Car fumes

Ireland’s Environmental Protection Agency (EPA), has confirmed that “Current and planned policies and measures are not sufficient to meet the 2020 targets, with emissions projected to continue to increase out to 2030 and beyond.”

Car fumes

Transport emissions are increasing

Rather than decreasing, Ireland’s transport emissions are actually increasing which means we are polluting more than when we agreed the 2020 targets in the first instance. The EPA estimates that between 2016 & 2030, transport related emissions will increase by almost 13%. This means we will likely miss our renewed 2030 emissions targets unless drastic action is taken to tackle this issue.


Consequences of missing our targets
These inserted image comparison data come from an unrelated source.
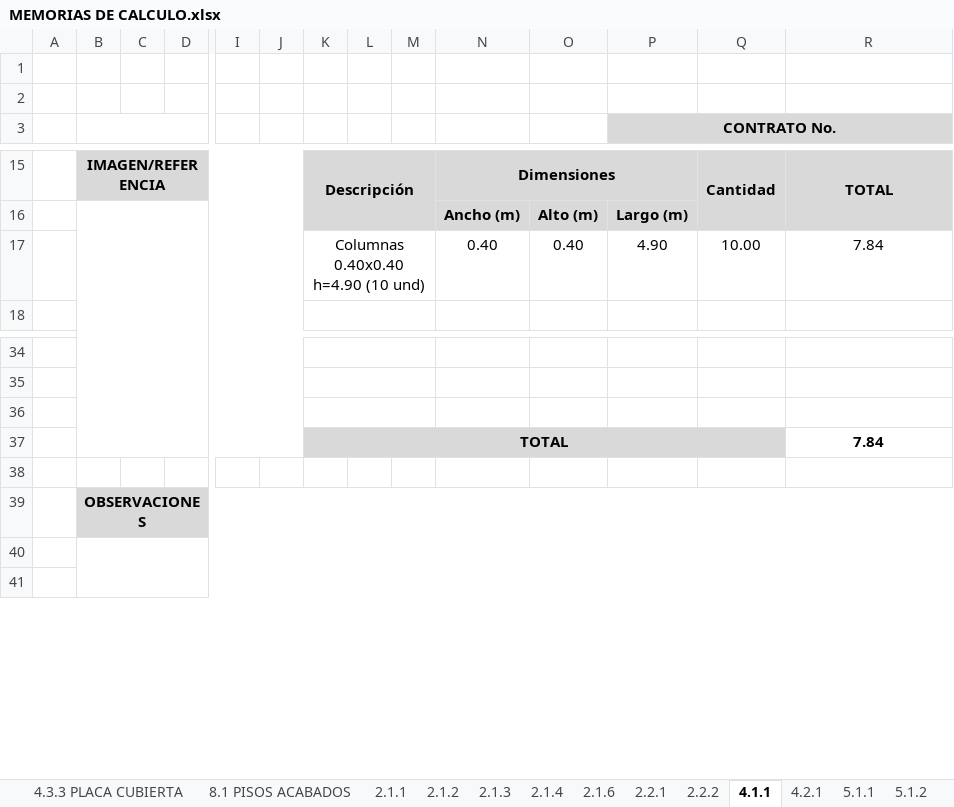
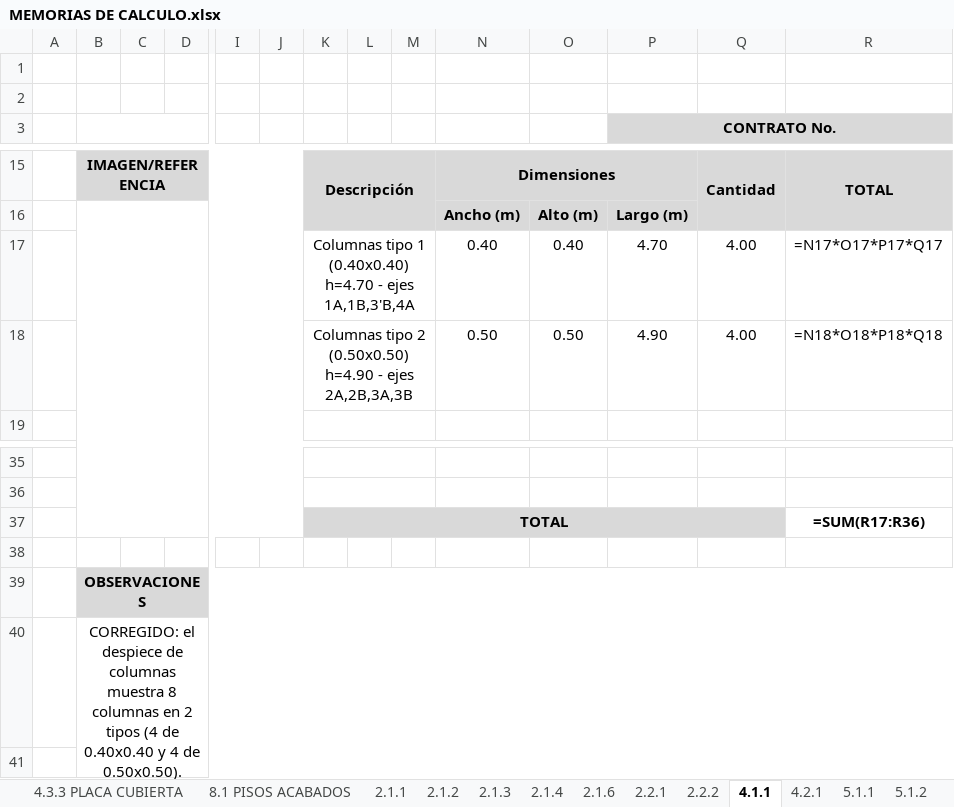
Before and after one commit to saospinap-bit/mi-sistema-de-vida, an Excel workbook: Proyectos/Fundamentos-de-Construccion/MEMORIAS DE CALCULO.xlsx, sheet 4.1.1, drawn as a sheet; only a part is shown, gaps mark what is left out; values as stored, in another font and other column widths than the file's, no borders; formulas without a stored value are shown as written; removed rows and columns are numbered as before the commit, all else as after; rows hold the shown columns only; the diff names each change by its address in the sheet, - before the commit and + after, or states it on an @@ line.

Commit message:
fix: verificacion contra planos y correccion de cantidades (columnas 8u/2 tipos, viguetas 0.20x0.40, placa cubierta por area)

```diff
--- a/Proyectos/Fundamentos-de-Construccion/MEMORIAS DE CALCULO.xlsx (sheet 4.1.1)
+++ b/Proyectos/Fundamentos-de-Construccion/MEMORIAS DE CALCULO.xlsx (sheet 4.1.1)
-row 17:  |  |  |  |  |  | Columnas 0.40x0.40 h=4.90 (10 und) |  |  | 0.40 | 0.40 | 4.90 | 10.00 | 7.84
+row 17:  |  |  |  |  |  | Columnas tipo 1 (0.40x0.40) h=4.70 - ejes 1A,1B,3'B,4A |  |  | 0.40 | 0.40 | 4.70 | 4.00 | =N17*O17*P17*Q17
+row 18:  |  |  |  |  |  | Columnas tipo 2 (0.50x0.50) h=4.90 - ejes 2A,2B,3A,3B |  |  | 0.50 | 0.50 | 4.90 | 4.00 | =N18*O18*P18*Q18
-row 37: (empty)
+row 37:  |  |  |  |  |  | TOTAL |  |  |  |  |  |  | =SUM(R17:R36)
-K37 fill: none
+K37 fill: #D9D9D9
-K36:M36 merged
+K37:Q37 merged
-row 37:  |  |  |  |  |  | TOTAL |  |  |  |  |  |  | 7.84
-B40: (empty)
+B40: CORREGIDO: el despiece de columnas muestra 8 columnas en 2 tipos (4 de 0.40x0.40 y 4 de 0.50x0.50). Antes se habia puesto 10 col de 0.40x0.40.
```
Also changed, not shown: sheet 4.3.3 PLACA CUBIERTA, sheet 8.1 PISOS ACABADOS, sheet 5.1.1, sheet 2.2.2, sheet 2.1.3, sheet 2.2.1, 12 more sheets, 14 other files.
Economic consequences: The Irish government therefore taxpayer will be fined millions of euro by the EU & we will have to purchase carbon credits from other countries to offset our pollution. This money is gone & has to come from our tight “fiscal space” spending budget. What school, hospital or other stretched services are going to be cut to pay for poor public policy?

Environmental consequences: Air quality is poorer which can lead to health issues for many individuals as our air is too polluted. We are continuing to pollute the atmosphere too much which not only impacts people living in Ireland but elsewhere.

Global consequences: Ireland tries to market itself as a “green” country for its food & tourism. If we continue to pursue policies of encouraging & not tackling environmental issues in a serious manner, we risk damaging our vital food & tourism industries.

Political consequences: As a country we are seen as delinquents when it comes to international legal agreements especially with our European partners in the EU.


How can cycling help?

Encouraging more people to cycle a bicycle to work, school or the local shop on a regular basis instead of using the car can play a significant part in cutting transport related emissions. Speaking on RTE Radio 1’s News at One programme (13 April 2017),  EPA Director General Laura Burke stated

“Cycling initiatives are great options and then support people to move away from fossil cars”.

The challenge is that national & local public policy is not currently supportive of sufficient investment in safe cycling infrastructure across Ireland. Small countries such as The Netherlands & Denmark are very advanced with developing cycling infrastructure & have been doing so for decades. We do not need to re-model or create new ways to develop sufficient infrastructure, we have two very experienced countries who can show us how it is done. All that is needed in a change in public policy making in Ireland & sufficient investment. We are going to have to pay millions of euro in fines & carbon credits which gets us nothing physically in Ireland – it is a waste of money. Those millions should be spent on Irish infrastructure to encourage more cycling & less carbon emmissions!